**Web page edit records**.
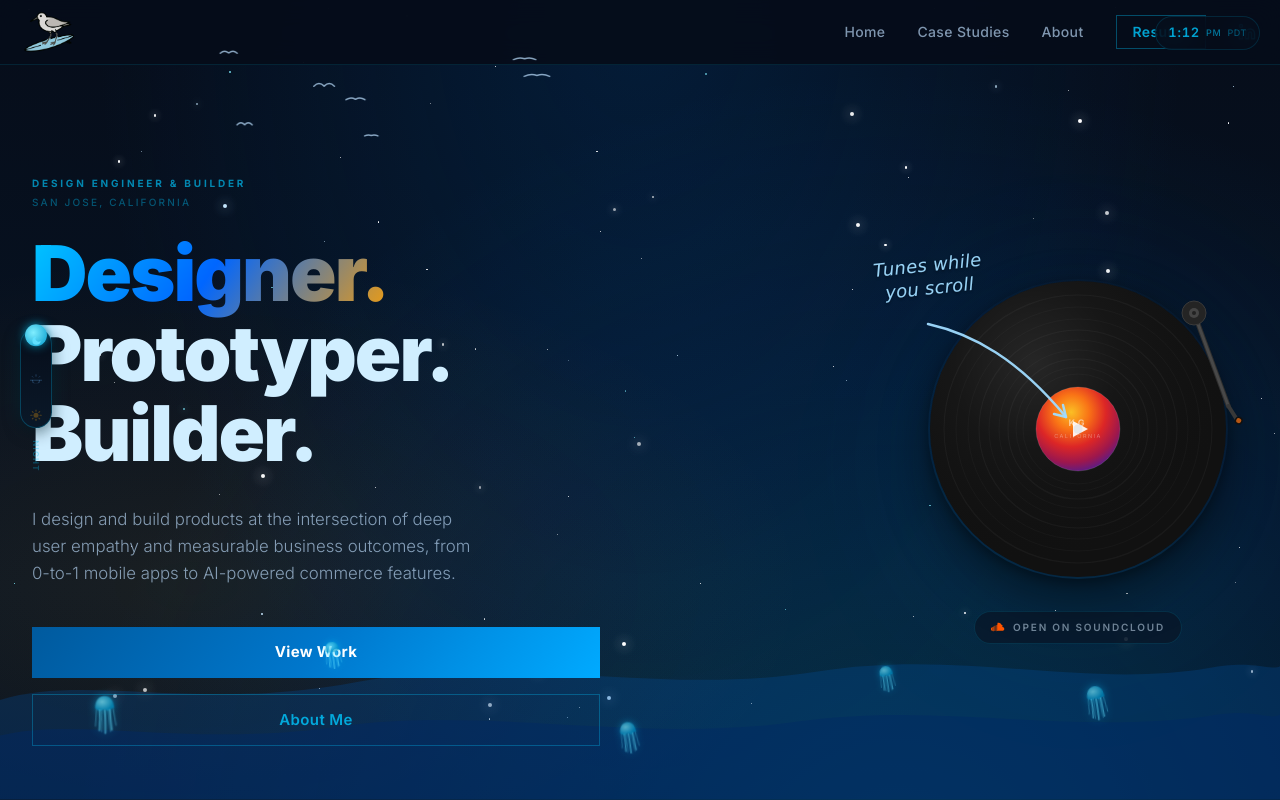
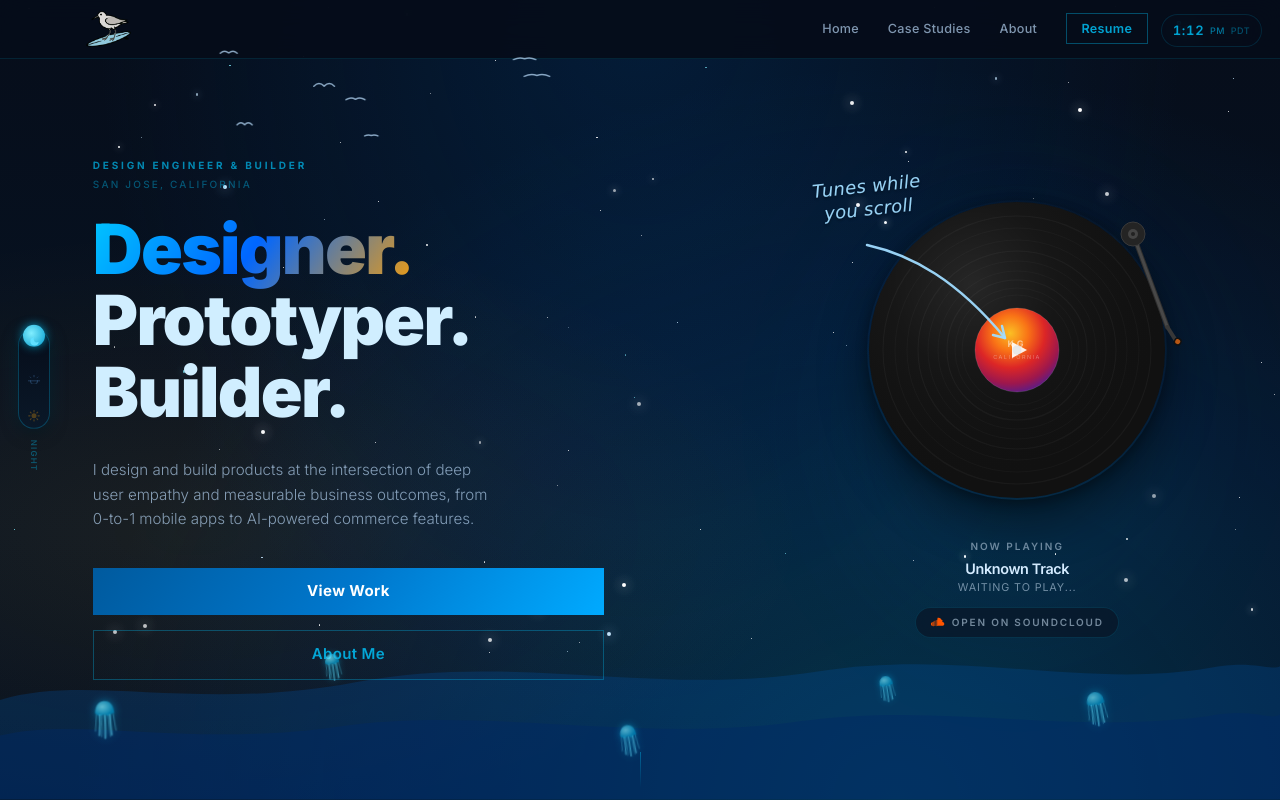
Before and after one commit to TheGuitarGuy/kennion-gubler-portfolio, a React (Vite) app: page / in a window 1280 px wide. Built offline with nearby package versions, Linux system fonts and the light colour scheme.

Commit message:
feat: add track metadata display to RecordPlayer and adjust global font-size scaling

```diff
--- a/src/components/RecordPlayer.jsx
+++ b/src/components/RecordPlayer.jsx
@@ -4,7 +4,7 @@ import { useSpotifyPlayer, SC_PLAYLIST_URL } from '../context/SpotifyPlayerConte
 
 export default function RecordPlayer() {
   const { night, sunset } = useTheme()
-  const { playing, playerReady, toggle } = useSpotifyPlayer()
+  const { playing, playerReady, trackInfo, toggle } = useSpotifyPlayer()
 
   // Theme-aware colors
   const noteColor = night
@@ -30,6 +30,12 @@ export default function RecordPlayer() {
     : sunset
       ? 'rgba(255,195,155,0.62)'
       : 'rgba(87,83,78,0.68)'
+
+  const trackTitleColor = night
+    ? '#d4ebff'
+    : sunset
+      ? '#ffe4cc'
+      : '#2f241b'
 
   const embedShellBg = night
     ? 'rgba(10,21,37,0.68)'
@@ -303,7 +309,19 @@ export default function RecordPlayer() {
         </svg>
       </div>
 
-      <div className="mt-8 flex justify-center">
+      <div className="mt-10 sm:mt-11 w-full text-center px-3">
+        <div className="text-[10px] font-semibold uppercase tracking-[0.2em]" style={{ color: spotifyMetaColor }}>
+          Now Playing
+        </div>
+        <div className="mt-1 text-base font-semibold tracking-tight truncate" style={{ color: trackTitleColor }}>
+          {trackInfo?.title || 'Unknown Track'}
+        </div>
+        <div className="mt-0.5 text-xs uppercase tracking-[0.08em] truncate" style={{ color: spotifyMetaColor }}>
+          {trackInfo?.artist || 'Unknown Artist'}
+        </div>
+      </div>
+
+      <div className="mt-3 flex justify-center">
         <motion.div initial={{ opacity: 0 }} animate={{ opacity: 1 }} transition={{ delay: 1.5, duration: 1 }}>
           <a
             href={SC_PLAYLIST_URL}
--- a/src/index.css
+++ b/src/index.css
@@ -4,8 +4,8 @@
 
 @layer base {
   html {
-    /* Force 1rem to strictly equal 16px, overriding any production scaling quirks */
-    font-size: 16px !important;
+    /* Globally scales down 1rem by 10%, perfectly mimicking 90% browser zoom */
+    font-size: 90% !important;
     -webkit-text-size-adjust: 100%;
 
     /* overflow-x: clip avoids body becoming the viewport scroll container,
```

**Task goal**. Reprint each of the records exactly and skip the images.

**Task response**.
Before and after one commit to TheGuitarGuy/kennion-gubler-portfolio, a React (Vite) app: page / in a window 1280 px wide. Built offline with nearby package versions, Linux system fonts and the light colour scheme.

Commit message:
feat: add track metadata display to RecordPlayer and adjust global font-size scaling

```diff
--- a/src/components/RecordPlayer.jsx
+++ b/src/components/RecordPlayer.jsx
@@ -4,7 +4,7 @@ import { useSpotifyPlayer, SC_PLAYLIST_URL } from '../context/SpotifyPlayerConte
 
 export default function RecordPlayer() {
   const { night, sunset } = useTheme()
-  const { playing, playerReady, toggle } = useSpotifyPlayer()
+  const { playing, playerReady, trackInfo, toggle } = useSpotifyPlayer()
 
   // Theme-aware colors
   const noteColor = night
@@ -30,6 +30,12 @@ export default function RecordPlayer() {
     : sunset
       ? 'rgba(255,195,155,0.62)'
       : 'rgba(87,83,78,0.68)'
+
+  const trackTitleColor = night
+    ? '#d4ebff'
+    : sunset
+      ? '#ffe4cc'
+      : '#2f241b'
 
   const embedShellBg = night
     ? 'rgba(10,21,37,0.68)'
@@ -303,7 +309,19 @@ export default function RecordPlayer() {
         </svg>
       </div>
 
-      <div className="mt-8 flex justify-center">
+      <div className="mt-10 sm:mt-11 w-full text-center px-3">
+        <div className="text-[10px] font-semibold uppercase tracking-[0.2em]" style={{ color: spotifyMetaColor }}>
+          Now Playing
+        </div>
+        <div className="mt-1 text-base font-semibold tracking-tight truncate" style={{ color: trackTitleColor }}>
+          {trackInfo?.title || 'Unknown Track'}
+        </div>
+        <div className="mt-0.5 text-xs uppercase tracking-[0.08em] truncate" style={{ color: spotifyMetaColor }}>
+          {trackInfo?.artist || 'Unknown Artist'}
+        </div>
+      </div>
+
+      <div className="mt-3 flex justify-center">
         <motion.div initial={{ opacity: 0 }} animate={{ opacity: 1 }} transition={{ delay: 1.5, duration: 1 }}>
           <a
             href={SC_PLAYLIST_URL}
--- a/src/index.css
+++ b/src/index.css
@@ -4,8 +4,8 @@
 
 @layer base {
   html {
-    /* Force 1rem to strictly equal 16px, overriding any production scaling quirks */
-    font-size: 16px !important;
+    /* Globally scales down 1rem by 10%, perfectly mimicking 90% browser zoom */
+    font-size: 90% !important;
     -webkit-text-size-adjust: 100%;
 
     /* overflow-x: clip avoids body becoming the viewport scroll container,
```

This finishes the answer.